Work to complete: Look through the records and copy each line with the string "sous" in it.

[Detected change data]
*****

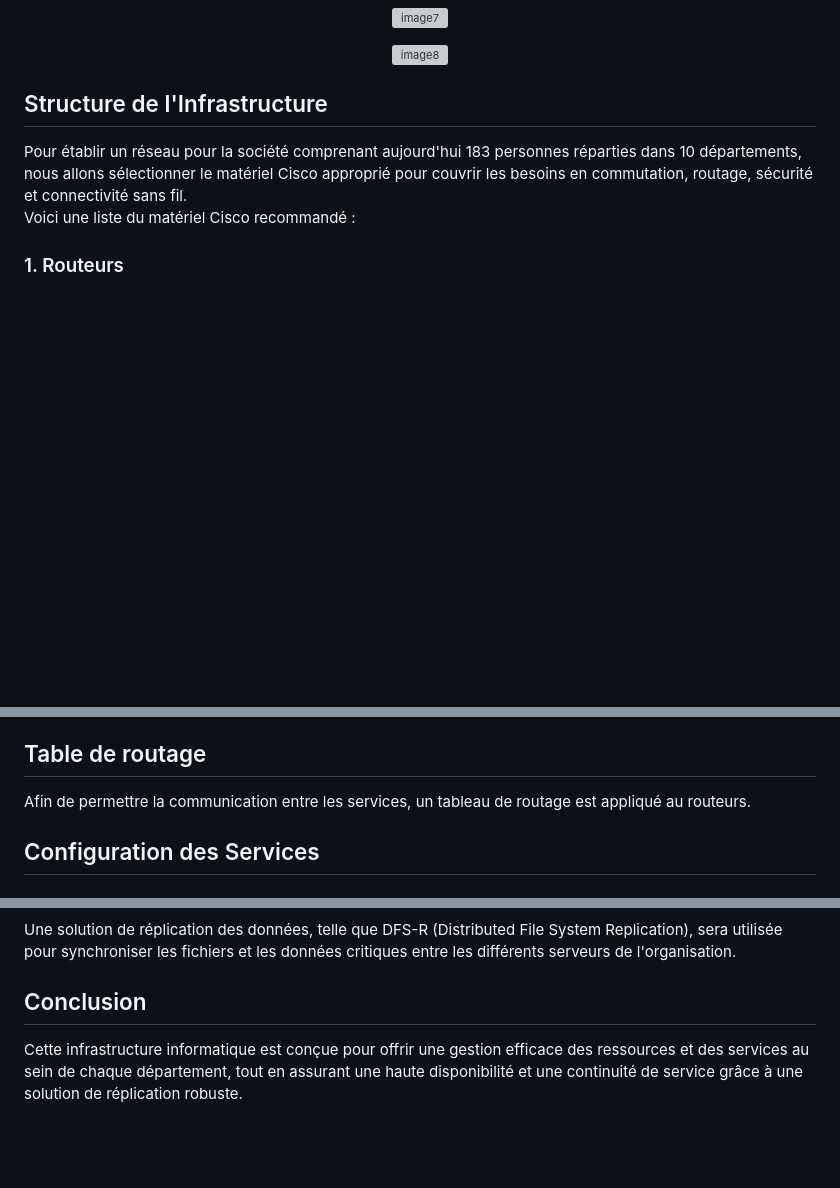
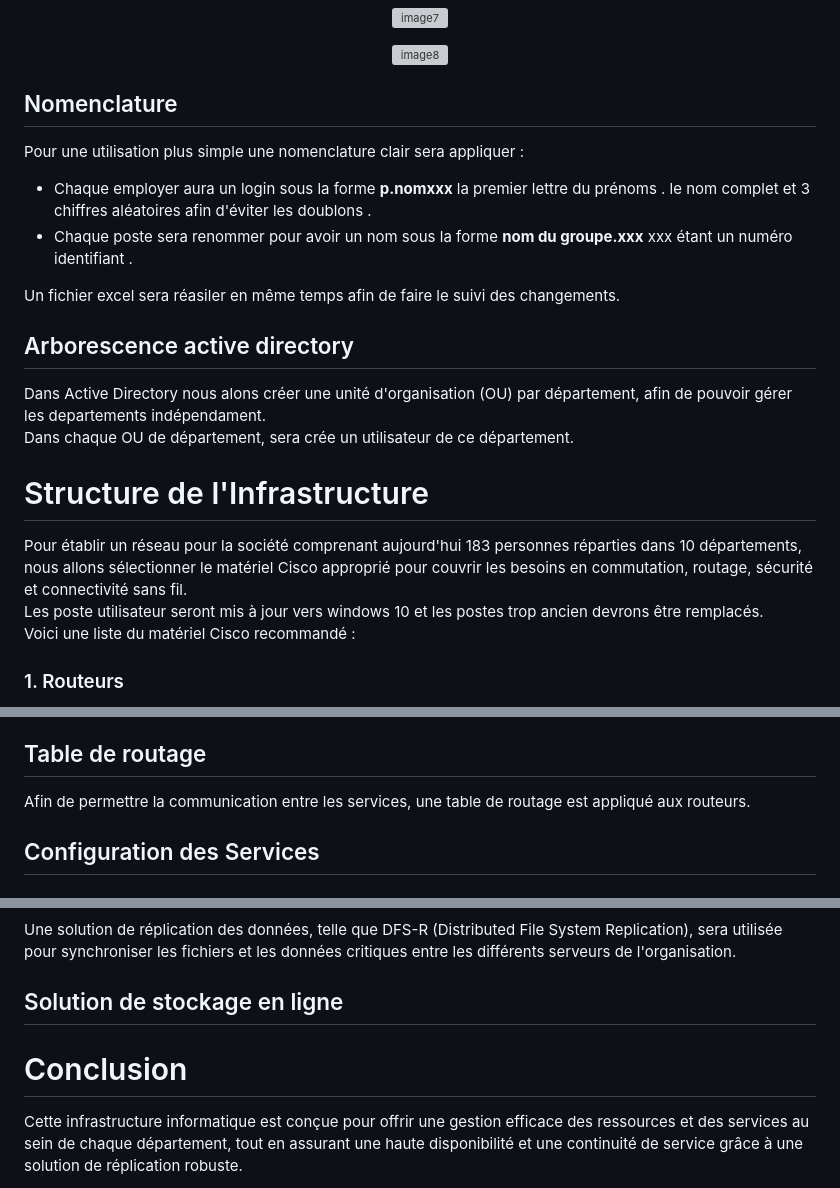
Before and after one commit to WildCodeSchool/TSSR-2405-P3-G3-BuildYourInfra-Ekoloclast, a Markdown page: user-guide.md, 3 parts joined by grey strips. Rendered like a GitHub page; blank space fills up the shorter version; grey boxes are pictures that could not be loaded.

Commit message:
complement société

```diff
--- a/user-guide.md
+++ b/user-guide.md
@@ -31,8 +32,19 @@ Cette documentation présente l'infrastructure informatique pour notre entrepris
 ![image8](https://github.com/WildCodeSchool/TSSR-2405-P3-G3-BuildYourInfra-Ekoloclast/blob/main/ressources/organigramme/organigramme-9.png)
 </div>
 
-## Structure de l'Infrastructure
+## Nomenclature
+Pour une utilisation plus simple une nomenclature clair sera appliquer :
+- Chaque employer aura un login sous la forme **p.nomxxx** la premier lettre du prénoms . le nom complet et 3 chiffres aléatoires afin d'éviter les doublons .
+ - Chaque poste sera renommer pour avoir un nom sous la forme **nom du groupe.xxx** xxx étant un numéro identifiant .
+
+ Un fichier excel sera réasiler en même temps afin de faire le suivi des changements.
+## Arborescence active directory
+Dans Active Directory nous alons créer une unité d'organisation (OU) par département, afin de pouvoir gérer les departements indépendament.
+Dans chaque OU de département, sera crée un utilisateur de ce département.
+
+# Structure de l'Infrastructure
 Pour établir un réseau pour la société comprenant aujourd'hui 183 personnes réparties dans 10 départements, nous allons sélectionner le matériel Cisco approprié pour couvrir les besoins en commutation, routage, sécurité et connectivité sans fil.
+Les poste utilisateur seront mis à jour vers windows 10 et les postes trop ancien devrons être remplacés.
  Voici une liste du matériel Cisco recommandé :
 
 ### 1. Routeurs
@@ -212,7 +224,7 @@ Nous avons attribué des sous-réseaux /24 à chaque département, offrant une g
 Ce plan d'adressage IP en /16 assure que chaque département dispose d'une plage d'adresses IP suffisante pour ses besoins actuels et futurs, tout en laissant de la place pour des équipements réseau et des extensions futures importantes.
 
 ## Table de routage
-Afin de permettre la communication entre les services, un tableau de routage est appliqué au routeurs.
+Afin de permettre la communication entre les services, une table de routage est appliqué aux routeurs.
 
 ## Configuration des Services
 
@@ -235,6 +247,9 @@ Les serveurs AD seront configurés pour une réplication multi-maître, assurant
 ### Réplication des Données
 Une solution de réplication des données, telle que DFS-R (Distributed File System Replication), sera utilisée pour synchroniser les fichiers et les données critiques entre les différents serveurs de l'organisation.
 
-## Conclusion
+## Solution de stockage en ligne
+
+
+# Conclusion
 
 Cette infrastructure informatique est conçue pour offrir une gestion efficace des ressources et des services au sein de chaque département, tout en assurant une haute disponibilité et une continuité de service grâce à une solution de réplication robuste.
```
Also changed, not shown: other parts of user-guide.md (+2 -3 lines).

*****

Task result:
+- Chaque employer aura un login sous la forme **p.nomxxx** la premier lettre du prénoms . le nom complet et 3 chiffres aléatoires afin d'éviter les doublons .
+ - Chaque poste sera renommer pour avoir un nom sous la forme **nom du groupe.xxx** xxx étant un numéro identifiant .
@@ -212,7 +224,7 @@ Nous avons attribué des sous-réseaux /24 à chaque département, offrant une g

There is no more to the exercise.